Required action —
Report how many lines below contain the word "earns". Write only that number.

Data for analysis —
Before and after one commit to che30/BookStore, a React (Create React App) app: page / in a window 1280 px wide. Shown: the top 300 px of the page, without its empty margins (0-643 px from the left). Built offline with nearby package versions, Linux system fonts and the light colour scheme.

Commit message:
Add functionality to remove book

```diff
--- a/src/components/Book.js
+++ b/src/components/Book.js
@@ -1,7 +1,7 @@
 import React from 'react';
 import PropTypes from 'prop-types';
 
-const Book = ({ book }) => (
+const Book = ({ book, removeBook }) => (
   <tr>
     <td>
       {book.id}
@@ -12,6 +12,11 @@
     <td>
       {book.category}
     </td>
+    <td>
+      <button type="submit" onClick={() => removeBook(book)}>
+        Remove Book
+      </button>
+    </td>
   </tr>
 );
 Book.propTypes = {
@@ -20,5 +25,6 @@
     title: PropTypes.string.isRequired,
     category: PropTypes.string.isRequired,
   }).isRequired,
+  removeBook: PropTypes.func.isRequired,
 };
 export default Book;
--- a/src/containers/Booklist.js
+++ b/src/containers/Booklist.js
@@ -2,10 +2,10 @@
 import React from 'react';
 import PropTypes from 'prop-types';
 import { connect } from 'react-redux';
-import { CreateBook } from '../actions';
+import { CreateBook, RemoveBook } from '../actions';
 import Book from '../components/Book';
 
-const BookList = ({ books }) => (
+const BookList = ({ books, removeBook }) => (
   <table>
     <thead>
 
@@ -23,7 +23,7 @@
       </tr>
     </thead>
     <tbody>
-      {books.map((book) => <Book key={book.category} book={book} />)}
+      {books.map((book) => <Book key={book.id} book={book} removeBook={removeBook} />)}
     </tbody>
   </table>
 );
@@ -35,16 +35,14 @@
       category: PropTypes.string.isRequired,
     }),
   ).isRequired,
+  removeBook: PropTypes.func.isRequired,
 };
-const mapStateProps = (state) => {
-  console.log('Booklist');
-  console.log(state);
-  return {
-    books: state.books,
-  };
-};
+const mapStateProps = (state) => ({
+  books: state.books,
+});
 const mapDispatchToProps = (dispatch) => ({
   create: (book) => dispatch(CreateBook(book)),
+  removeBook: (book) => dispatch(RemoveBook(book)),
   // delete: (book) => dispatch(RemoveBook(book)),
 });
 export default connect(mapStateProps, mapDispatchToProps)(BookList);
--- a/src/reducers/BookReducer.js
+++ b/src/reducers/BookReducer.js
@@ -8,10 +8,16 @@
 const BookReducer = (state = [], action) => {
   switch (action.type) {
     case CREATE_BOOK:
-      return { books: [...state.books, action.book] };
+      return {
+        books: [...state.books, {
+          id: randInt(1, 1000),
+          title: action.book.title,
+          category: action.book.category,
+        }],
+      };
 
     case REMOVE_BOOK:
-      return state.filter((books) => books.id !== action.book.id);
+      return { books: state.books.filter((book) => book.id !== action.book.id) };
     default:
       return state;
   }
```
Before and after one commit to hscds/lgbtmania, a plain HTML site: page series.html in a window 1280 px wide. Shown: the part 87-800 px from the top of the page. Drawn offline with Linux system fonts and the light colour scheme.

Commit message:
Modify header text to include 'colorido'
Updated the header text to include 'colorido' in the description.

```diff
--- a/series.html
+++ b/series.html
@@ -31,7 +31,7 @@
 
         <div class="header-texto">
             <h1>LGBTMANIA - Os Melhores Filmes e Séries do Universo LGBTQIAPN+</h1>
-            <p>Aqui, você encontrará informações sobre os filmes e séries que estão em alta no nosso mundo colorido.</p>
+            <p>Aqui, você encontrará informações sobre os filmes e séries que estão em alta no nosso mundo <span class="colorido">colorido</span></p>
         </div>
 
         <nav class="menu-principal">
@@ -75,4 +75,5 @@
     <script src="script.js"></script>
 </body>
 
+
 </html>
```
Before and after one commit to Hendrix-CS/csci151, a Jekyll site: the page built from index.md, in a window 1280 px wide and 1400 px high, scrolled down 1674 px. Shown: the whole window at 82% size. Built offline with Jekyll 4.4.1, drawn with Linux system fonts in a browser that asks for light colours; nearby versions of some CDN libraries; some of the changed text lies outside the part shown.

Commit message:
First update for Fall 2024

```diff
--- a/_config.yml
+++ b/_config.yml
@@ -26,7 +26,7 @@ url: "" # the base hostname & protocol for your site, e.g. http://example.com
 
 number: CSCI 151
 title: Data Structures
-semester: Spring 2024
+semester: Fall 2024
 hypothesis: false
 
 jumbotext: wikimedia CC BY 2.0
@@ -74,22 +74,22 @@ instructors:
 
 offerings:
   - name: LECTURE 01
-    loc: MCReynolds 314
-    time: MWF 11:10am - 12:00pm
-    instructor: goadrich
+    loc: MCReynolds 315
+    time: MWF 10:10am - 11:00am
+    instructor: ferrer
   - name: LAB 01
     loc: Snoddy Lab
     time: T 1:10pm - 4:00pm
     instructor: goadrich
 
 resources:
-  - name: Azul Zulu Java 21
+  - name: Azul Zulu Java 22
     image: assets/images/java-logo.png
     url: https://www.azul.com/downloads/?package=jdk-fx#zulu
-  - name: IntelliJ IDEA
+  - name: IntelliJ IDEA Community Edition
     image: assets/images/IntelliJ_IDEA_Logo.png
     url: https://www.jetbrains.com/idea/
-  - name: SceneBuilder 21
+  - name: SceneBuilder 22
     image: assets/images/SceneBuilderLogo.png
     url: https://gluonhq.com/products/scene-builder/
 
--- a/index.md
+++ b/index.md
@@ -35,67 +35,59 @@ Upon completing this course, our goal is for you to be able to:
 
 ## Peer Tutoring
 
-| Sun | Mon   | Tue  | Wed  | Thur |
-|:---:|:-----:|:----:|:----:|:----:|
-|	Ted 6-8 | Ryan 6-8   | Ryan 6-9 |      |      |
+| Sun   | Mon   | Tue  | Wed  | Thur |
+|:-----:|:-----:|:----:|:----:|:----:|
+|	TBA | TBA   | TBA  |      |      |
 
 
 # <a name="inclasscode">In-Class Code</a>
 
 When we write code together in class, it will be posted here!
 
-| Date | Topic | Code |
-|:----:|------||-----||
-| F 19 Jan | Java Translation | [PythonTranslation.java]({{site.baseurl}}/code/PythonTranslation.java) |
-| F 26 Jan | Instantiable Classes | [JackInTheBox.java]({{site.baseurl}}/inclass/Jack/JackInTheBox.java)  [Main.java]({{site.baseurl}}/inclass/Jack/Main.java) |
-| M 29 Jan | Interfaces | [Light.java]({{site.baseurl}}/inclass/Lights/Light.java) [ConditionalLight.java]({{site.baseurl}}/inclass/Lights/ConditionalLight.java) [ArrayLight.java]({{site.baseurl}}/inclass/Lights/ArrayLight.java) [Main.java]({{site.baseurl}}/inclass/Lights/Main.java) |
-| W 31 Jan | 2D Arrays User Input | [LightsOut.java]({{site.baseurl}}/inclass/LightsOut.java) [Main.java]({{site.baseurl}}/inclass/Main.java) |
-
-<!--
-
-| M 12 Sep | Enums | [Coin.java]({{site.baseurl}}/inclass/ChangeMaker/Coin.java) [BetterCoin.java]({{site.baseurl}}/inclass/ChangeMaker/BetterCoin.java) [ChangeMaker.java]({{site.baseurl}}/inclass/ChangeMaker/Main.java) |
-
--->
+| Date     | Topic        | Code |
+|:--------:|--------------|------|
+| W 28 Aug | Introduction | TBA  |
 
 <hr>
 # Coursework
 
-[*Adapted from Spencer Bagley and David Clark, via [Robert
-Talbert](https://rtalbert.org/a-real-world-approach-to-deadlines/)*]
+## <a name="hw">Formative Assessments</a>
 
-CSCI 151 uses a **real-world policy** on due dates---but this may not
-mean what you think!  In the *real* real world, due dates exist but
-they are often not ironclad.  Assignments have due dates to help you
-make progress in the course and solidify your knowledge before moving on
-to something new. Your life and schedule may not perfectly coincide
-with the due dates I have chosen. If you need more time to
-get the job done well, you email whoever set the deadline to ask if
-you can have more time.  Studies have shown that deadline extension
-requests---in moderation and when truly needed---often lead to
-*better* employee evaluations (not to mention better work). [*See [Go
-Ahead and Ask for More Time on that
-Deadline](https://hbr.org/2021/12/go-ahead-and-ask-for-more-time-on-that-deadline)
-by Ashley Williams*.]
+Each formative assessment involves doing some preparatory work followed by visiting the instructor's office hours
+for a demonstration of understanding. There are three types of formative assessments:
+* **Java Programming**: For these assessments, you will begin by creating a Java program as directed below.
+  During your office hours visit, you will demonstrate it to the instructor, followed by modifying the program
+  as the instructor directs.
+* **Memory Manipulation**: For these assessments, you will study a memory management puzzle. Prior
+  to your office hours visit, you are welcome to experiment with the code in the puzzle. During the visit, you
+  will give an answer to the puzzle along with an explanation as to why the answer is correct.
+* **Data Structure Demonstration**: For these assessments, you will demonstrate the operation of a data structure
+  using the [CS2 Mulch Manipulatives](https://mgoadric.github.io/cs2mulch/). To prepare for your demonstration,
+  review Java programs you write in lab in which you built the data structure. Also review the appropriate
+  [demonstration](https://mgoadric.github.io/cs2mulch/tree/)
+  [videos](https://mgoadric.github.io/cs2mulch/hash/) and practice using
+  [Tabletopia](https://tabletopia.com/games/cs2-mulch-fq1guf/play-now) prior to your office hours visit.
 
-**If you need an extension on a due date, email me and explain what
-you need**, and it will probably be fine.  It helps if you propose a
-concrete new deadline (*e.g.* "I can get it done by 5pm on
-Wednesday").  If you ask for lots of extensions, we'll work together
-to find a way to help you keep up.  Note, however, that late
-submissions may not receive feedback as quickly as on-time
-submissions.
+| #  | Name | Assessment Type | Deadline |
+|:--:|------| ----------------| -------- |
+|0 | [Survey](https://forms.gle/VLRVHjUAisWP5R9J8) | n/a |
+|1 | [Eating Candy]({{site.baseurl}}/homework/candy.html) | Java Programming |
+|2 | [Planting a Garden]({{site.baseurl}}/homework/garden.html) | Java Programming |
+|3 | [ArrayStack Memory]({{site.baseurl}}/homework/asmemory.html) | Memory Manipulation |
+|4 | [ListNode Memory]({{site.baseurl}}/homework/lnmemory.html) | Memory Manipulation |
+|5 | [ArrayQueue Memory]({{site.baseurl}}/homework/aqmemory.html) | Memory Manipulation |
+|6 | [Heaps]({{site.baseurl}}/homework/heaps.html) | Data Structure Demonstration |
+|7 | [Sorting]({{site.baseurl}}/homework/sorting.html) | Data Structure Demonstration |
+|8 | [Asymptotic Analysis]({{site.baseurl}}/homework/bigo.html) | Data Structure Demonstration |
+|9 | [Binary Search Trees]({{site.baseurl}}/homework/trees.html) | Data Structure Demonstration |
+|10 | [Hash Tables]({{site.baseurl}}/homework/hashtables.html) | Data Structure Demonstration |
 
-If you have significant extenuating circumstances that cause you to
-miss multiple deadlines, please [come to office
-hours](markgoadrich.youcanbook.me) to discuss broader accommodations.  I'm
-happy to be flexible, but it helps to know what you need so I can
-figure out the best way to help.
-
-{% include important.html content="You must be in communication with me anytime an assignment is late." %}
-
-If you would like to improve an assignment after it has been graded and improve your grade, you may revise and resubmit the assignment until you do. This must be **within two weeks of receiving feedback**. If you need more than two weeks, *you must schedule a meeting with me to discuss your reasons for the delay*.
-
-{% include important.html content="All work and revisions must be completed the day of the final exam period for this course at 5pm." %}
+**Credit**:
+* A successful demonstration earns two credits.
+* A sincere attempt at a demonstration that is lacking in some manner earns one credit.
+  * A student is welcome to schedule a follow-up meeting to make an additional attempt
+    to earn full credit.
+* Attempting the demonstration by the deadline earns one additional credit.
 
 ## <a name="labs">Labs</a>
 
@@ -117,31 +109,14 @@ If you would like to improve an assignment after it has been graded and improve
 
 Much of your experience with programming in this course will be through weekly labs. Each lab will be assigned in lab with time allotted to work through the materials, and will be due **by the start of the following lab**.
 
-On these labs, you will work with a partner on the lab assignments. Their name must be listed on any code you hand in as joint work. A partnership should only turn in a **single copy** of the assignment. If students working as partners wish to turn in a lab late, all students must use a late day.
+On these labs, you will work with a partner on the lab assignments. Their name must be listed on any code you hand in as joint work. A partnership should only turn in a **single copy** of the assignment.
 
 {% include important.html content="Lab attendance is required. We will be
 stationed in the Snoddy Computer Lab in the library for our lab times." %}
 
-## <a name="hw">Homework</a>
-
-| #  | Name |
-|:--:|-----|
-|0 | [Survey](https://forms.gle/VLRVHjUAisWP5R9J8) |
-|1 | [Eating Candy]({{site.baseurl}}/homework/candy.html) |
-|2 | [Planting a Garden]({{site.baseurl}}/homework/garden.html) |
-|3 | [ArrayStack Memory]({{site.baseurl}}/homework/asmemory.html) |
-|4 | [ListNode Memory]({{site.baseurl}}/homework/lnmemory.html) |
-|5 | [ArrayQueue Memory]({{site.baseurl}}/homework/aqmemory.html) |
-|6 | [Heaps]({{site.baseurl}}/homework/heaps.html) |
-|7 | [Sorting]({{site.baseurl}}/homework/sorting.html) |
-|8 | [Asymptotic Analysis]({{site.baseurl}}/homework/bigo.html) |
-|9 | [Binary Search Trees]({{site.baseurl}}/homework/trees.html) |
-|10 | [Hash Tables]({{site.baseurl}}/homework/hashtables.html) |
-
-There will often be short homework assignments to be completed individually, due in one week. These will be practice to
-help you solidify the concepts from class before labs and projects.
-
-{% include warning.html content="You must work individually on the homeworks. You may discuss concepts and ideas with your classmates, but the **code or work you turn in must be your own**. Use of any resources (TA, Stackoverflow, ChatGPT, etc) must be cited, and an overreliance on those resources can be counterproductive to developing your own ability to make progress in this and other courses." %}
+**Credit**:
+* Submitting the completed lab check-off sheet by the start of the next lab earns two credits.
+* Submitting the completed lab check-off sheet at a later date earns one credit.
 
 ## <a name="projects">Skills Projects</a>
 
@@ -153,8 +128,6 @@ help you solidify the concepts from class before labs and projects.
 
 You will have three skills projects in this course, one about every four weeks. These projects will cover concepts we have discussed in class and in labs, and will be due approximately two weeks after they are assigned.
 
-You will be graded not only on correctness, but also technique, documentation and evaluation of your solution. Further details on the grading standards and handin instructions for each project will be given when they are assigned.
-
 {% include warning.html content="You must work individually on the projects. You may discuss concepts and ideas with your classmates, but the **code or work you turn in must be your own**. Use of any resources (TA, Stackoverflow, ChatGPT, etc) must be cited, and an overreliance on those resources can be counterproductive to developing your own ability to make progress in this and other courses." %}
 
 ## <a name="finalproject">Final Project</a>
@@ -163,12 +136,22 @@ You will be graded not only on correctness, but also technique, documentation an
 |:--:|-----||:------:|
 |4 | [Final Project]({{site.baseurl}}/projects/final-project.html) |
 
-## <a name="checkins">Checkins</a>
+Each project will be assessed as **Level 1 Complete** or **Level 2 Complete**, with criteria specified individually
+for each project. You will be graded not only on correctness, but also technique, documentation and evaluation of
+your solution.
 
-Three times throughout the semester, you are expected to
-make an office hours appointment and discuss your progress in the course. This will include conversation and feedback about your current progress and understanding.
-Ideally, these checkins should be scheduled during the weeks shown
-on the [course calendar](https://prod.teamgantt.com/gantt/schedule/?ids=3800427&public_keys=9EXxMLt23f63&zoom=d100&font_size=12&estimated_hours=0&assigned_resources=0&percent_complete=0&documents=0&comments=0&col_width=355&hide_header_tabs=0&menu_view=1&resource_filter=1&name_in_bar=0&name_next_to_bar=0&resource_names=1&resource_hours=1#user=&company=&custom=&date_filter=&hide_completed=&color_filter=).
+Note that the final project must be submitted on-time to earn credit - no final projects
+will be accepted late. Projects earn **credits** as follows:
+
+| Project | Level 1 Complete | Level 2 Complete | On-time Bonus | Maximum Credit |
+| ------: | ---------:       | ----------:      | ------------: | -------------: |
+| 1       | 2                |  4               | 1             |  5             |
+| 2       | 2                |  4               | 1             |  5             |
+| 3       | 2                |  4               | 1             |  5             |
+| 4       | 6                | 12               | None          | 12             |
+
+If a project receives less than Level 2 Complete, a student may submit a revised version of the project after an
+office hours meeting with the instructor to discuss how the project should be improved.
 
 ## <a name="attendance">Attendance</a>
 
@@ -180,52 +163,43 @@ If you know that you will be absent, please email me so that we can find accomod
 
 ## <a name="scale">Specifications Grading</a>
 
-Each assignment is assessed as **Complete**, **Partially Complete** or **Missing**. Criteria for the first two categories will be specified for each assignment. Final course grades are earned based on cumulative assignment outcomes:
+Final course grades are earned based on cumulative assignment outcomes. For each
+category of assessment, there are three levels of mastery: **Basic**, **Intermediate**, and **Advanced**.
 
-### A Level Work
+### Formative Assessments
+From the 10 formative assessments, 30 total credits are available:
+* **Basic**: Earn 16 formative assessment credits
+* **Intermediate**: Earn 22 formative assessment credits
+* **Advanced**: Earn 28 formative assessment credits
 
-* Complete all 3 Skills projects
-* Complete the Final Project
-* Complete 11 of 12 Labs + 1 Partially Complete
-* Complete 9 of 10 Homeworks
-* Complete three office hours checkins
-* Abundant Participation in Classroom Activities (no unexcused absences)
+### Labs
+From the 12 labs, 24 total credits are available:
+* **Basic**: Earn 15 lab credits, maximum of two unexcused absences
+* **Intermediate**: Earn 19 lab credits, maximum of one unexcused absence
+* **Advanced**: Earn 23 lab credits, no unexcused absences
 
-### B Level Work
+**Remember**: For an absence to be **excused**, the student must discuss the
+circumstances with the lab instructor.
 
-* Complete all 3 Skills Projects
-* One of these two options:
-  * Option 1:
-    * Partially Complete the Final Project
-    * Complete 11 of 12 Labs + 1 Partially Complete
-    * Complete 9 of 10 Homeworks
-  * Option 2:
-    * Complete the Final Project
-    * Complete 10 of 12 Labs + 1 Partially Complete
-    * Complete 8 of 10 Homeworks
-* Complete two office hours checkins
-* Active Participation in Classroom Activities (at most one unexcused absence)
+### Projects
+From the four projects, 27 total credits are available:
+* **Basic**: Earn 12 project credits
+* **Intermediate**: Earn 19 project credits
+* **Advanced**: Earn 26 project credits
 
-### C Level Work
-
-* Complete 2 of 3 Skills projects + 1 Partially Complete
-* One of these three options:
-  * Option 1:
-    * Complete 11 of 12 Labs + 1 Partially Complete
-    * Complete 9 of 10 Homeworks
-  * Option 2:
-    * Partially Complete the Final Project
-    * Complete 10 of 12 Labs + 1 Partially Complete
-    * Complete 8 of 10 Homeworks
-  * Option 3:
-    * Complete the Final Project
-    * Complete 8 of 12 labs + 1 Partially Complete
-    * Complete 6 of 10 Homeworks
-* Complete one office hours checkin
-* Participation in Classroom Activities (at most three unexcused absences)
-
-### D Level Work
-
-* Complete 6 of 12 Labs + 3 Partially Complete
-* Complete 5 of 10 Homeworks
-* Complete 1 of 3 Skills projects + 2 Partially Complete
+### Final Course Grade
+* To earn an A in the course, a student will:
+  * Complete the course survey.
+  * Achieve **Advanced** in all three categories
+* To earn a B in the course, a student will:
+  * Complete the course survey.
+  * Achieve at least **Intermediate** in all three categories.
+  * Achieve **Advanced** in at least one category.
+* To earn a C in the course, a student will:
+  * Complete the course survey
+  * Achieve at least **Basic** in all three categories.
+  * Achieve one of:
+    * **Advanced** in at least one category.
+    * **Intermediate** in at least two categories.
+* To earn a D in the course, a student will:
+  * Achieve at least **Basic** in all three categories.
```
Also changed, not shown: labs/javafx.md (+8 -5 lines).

Task result —
5